I believe in feminism
I read an article this morning entitled “I Am A Mother of Two Children and I Cannot (And Will Not) Support Feminism” and a following response article, “To The Mother Who ‘Can’t Support Feminism’ While Raising Her Sons”. It got me thinking.
First, it saddens me that there is such divisiveness over this issue. The first article points to the extremes of feminism and uses that as the argument for why the author won’t support it. This reason doesn’t bear weight with me. I identify myself as a Christian yet there are extremes in Christianity that I do not support. That doesn’t mean I need to stop being a Christian (and I won’t).
The definition of FEMINISM is this: the doctrine advocating social, political, and all other rights of women equal to those of men (taken from Dictionary.com). THIS I believe in with my whole heart.
Yes, there are extremes; yes, even male bashing. Yet…yet, the conversation I hear and read on the internet lately is turning more away from “us vs. them” (i.e., women vs. men) to an inclusive movement with women AND men working alongside each other to bring about equality for all. I was encouraged by Emma Watson’s speech to the United Nations this summer as the UN Women Goodwill Ambassador launching the HeForShe campaign.
I see progress through the lens of my children as well. It’s interesting that the author of the first article I linked to above has two sons and it is out of her concern for her sons that she has chosen not to support feminism. When my 18 year old son asked me this year what feminism was and I told him it was the belief that women should have equal opportunities and rights as men, he took that as a given. He was appalled when I told him that on average women still aren’t paid the same as men for the same work. And I am delighted to see my 8 year old daughter up in arms over the insinuation that she can’t do something a boy can do (of course she can do what a boy can do!).
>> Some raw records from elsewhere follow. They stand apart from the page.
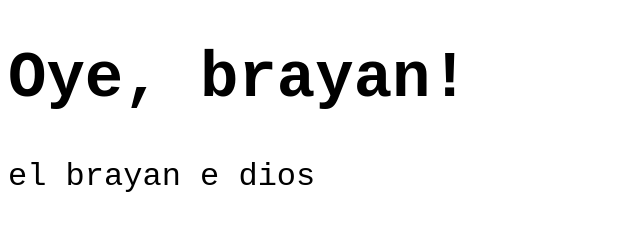
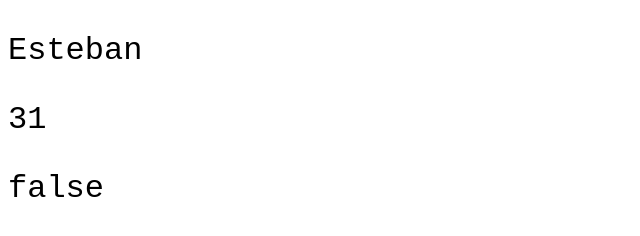
Before and after one commit to estebanreyes93/JS-Journal, a plain HTML site: page index.html in a window 1280 px wide. Shown: the whole page, without its empty margins (0-640 px from the left). Drawn offline with Linux system fonts and the light colour scheme.

Commit message:
Updates boolens
Booleans, strings, ID, Nmbers, typeOf

```diff
--- a/index.html
+++ b/index.html
@@ -10,10 +10,15 @@
 </head>
 <body>
 
-    <!-- ID is for JS and for single element -->
-    <!-- Class is for CSS and for multiple elements -->
+    <p id="p1"></p>
+    <p id="p2"></p>
+    <p id="p3"></p>
+
+
+    <!-- ID is for JS and for single element
+    Class is for CSS and for multiple elements
     <h1 id="myH1" class="myH1"></h1>
-    <p id="myP" class="myP"></p>
+    <p id="myP" class="myP"></p> -->
     <script src="index.js"></script>
 </body>
 </html>
--- a/index.js
+++ b/index.js
@@ -1,16 +1,63 @@
-/*//testing console.log
-console.log(`Oye, brayan!`);
-console.log(`el brayan e duro`);
+//  variable = A container that stores a value.
+//           behaves as if it were the value it contsains.
 
-//testing window.alert
-window.alert(`hola, brayan`);
-window.alert(`el brayan e dios`);
-window.alert(`brayan e vacano`);
+//  1. declaration  let x;
+//  2. assignment   x = 100;
 
-//testing window.prompt
-window.prompt(`a u ok?`, `yes'nth`);
-window.prompt(`a u ok?`, `no'th`);
+//This is an example of a variable declaration.
+
+/*
+let x;
+x = 123;
 */
 
-document.getElementById("myH1").textContent = `Oye, brayan!`;
-document.getElementById("myP").textContent = `el brayan e dios`;
+//This is an example of a variable assignment and declaration.
+
+/*
+let x = 100;
+console.log(x);
+*/
+
+//STRINGS
+// let name = "John";
+// let age = 31;
+// let price = 9.99;
+// let gpa = 3.5;
+
+//typeof is for data determination console.log(typeof age);
+
+//NUMBERS
+// console.log(typeof age);
+// console.log(`You are ${age} years old.`);
+// console.log(typeof price);
+// console.log(`The price is $${price}.`);
+// console.log(typeof gpa);
+// console.log(`Your gpa is ${gpa}.`);
+// console.log(typeof name);
+// console.log(`Your Name is ${name}.`);
+
+//STRINGS
+// let firstName = "Esteban";
+// let favoriteFood = "Tacos";
+// let email = "esteban@my.com";
+
+// console.log(typeof firstName);
+// console.log(`Your Name is ${firstName}
+//             and your favorite food
+//             is ${favoriteFood}, also your mail is
+//             ${email}`);
+
+//BOOLEANS Commonly used for true or false and if elses
+
+// let online = false;
+// let forSale = true;
+// console.log(`Is this car for sale? ${forSale}?`);
+// console.log(`Brayan is online: ${online}`);
+
+let fullName = "Esteban";
+let age = 31;
+let student = false;
+
+document.getElementById("p1").textContent = fullName;
+document.getElementById("p2").textContent = age;
+document.getElementById("p3").textContent = student;
```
There are many campaigns and websites to raise awareness and shed a different light on things. Like the Always #LikeAGirl campaign, like A Mighty Girl website and Facebook page (which is a resource for “smart, confident, and courageous girls”). One of the major things they are doing is combating stereotypes of what it means to be a ‘boy’ and what it means to be a ‘girl’. I love a quote by Joss Whedon (creator of one of my favorite TV series, Firefly, and director & writer of the “Avengers” movie). He was asked in an interview “So, why do you write these strong female characters?” and he responded with “Because you’re still asking me that question.” (“American Rhetoric: Joss Whedon – Equality Now Address”. American Rhetoric (May 15, 2006)
I believe gender stereotypes hurt everybody. Should my daughter be thought of as less of a girl because she likes action movies like the “Avengers” and “Captain America”? Should my son be thought of as less of a guy because he is sensitive and still gives hugs to his mom? Stereotypes put people in boxes. Stereotypes can also justify inequality. Until very recently in human history women were still considered less than a person and the property of others. Although our culture has evolved to the point of discarding these views (most people would think it ludicrous today to refer to a girl as property), our gender stereotypes serve to compartmentalize what women and men are capable of. This puts limitations on everyone. I believe it hinders the gifts that each one of us can bring to the world (particularly when those gifts don’t fall along traditional gender-determined lines).
My dream would be for respect for all people, that we would see ourselves together on this earth, not separate, not us vs. them. That we could feel safe with each other (and thereby eliminate our need to be combative towards each other). We share a common humanity in that we all breathe the same air, feel the same emotions, experience shame and empathy. We are not so different from each other. On the flip side, we are all unique and we bring our own unique gifts to the world, the gift of who we are, individually and collectively. We each have our own unique limitations and these limitations can be genetic and/or environmental. Some limitations can be overcome, others cannot. But let us not add more limitations onto our brothers and sisters. Let us encourage each other to reach for the stars in our pursuits in this life, no matter who or what gender we are.